And that is not the only way Black history is being attacked. In another snub at Black roots in America, several states are also trying to stop teaching of the 1619 Project, a collection of stories by the New York Times that looks at U.S. history through the prism of the legacy of slavery and contributions of African Americans — a telling that turns the inaccurate, white-centered American story on its head.


Bills recently introduced by state legislators in Arkansas, Iowa and Mississippi argue that the project misrepresents U.S. history and would take away partial state funding to school districts that choose to teach it, according to Education Week.

Even as police brutality and COVID-19 have forced the country to face structural racism and inequities built into the very fabric of the country, there is a backlash on portraying an accurate depiction of American history and the ugly treatment of African Americans over time.

I understand that it’s not a pretty history, that it’s one that some would probably rather not relive. It may be hard to swallow for some that their ancestors may have contributed to the brutalization of a whole race, and many people may want to leave that in the past. They can do without the reminders. But the ramifications of the past are still very much alive in the present and so cannot be ignored, especially if the country really wants to undergo a racial transformation beyond Black Lives Matters signs in windows. Want to disrupt the racial injustice in the prison system? You have to look at the role of slavery in how it came to be.

What’s even scarier than those that want to ignore history is those who have doctored it. Black history has been so watered down over the years, that it has tainted some people’s thinking of what really was. White historians have largely told the story of America’s past that is presented in the mainstream, while Black voices have been left out or downplayed. The Rev. Martin Luther King Jr. had a dream, but he wasn’t assassinated simply because he wanted Black and white people to live together in harmony. Hank Aaron was a baseball legend, but let’s just not talk about his records, but also the racism and hardship he faced as he broke them.

So when critics of the 1619 (the year African slaves arrived to the Colony of Virginia) Project say it is inaccurate and promotes divisiveness, they are mistaken. It tells the truth — and not what people want the truth to be. It is an uncomfortable truth that refuses to erase the experience of a whole race of people, but it is the story of this country.

In an ideal world, Black history would be a full part of American history. Some African Americans have written on social media that they don’t celebrate Black History month in February because they live it all year long. In concept, that is 1,000% the truth. African Americans built this country, and we are its history. Of course, we should be acknowledged every day of the year.
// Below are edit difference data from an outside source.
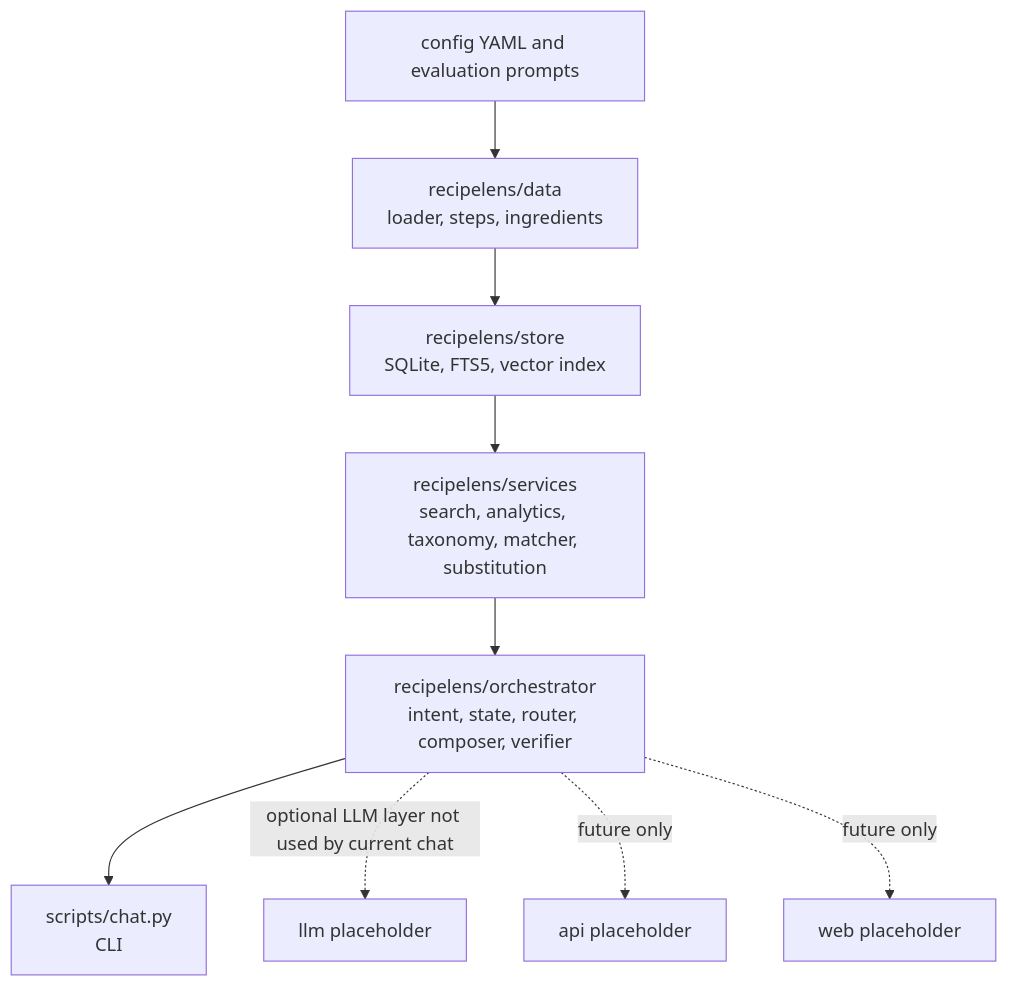
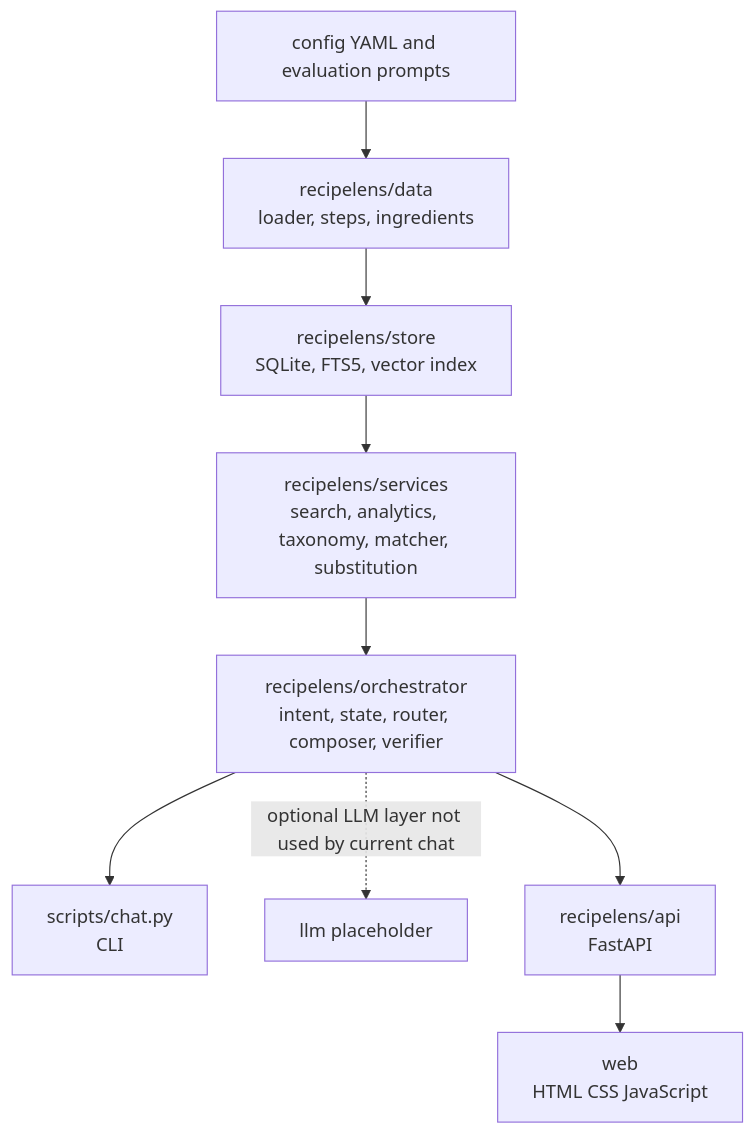
The diagram in README.md (varshini2304/recipe-ai-agent), drawn with Mermaid before and after one commit. The commit also changed other lines of this file and 15 other files, not shown here.

Commit message:
feat: add web UI and API

````diff
--- a/README.md
+++ b/README.md
@@ -78,11 +89,11 @@
 ```mermaid
 flowchart TD
     C[config YAML and evaluation prompts] --> D[recipelens/data<br/>loader, steps, ingredients]
     D --> S[recipelens/store<br/>SQLite, FTS5, vector index]
     S --> V[recipelens/services<br/>search, analytics, taxonomy, matcher, substitution]
     V --> O[recipelens/orchestrator<br/>intent, state, router, composer, verifier]
     O --> CLI[scripts/chat.py<br/>CLI]
     O -. optional LLM layer not used by current chat .-> LLM[llm placeholder]
-    O -. future only .-> API[api placeholder]
-    O -. future only .-> WEB[web placeholder]
+    O --> API[recipelens/api<br/>FastAPI]
+    API --> WEB[web<br/>HTML CSS JavaScript]
 ```
````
In reality, that story isn’t told in all parts of the country and in all history books. Or when it is told, it doesn’t resonate.

We need Black History Month. The country is not at a place where it shouldn’t exist. I embrace it and celebrate it as we all should. I discover unsung heroes, support Black businesses and celebrate our achievements. I don’t take it for granted, because some people, like a few parents in Utah, would be happy if we didn’t acknowledge Black history at all.

Andrea K. McDaniels is The Sun’s deputy editorial page editor. Please send her ideas at Her Twitter address is @ankwalker.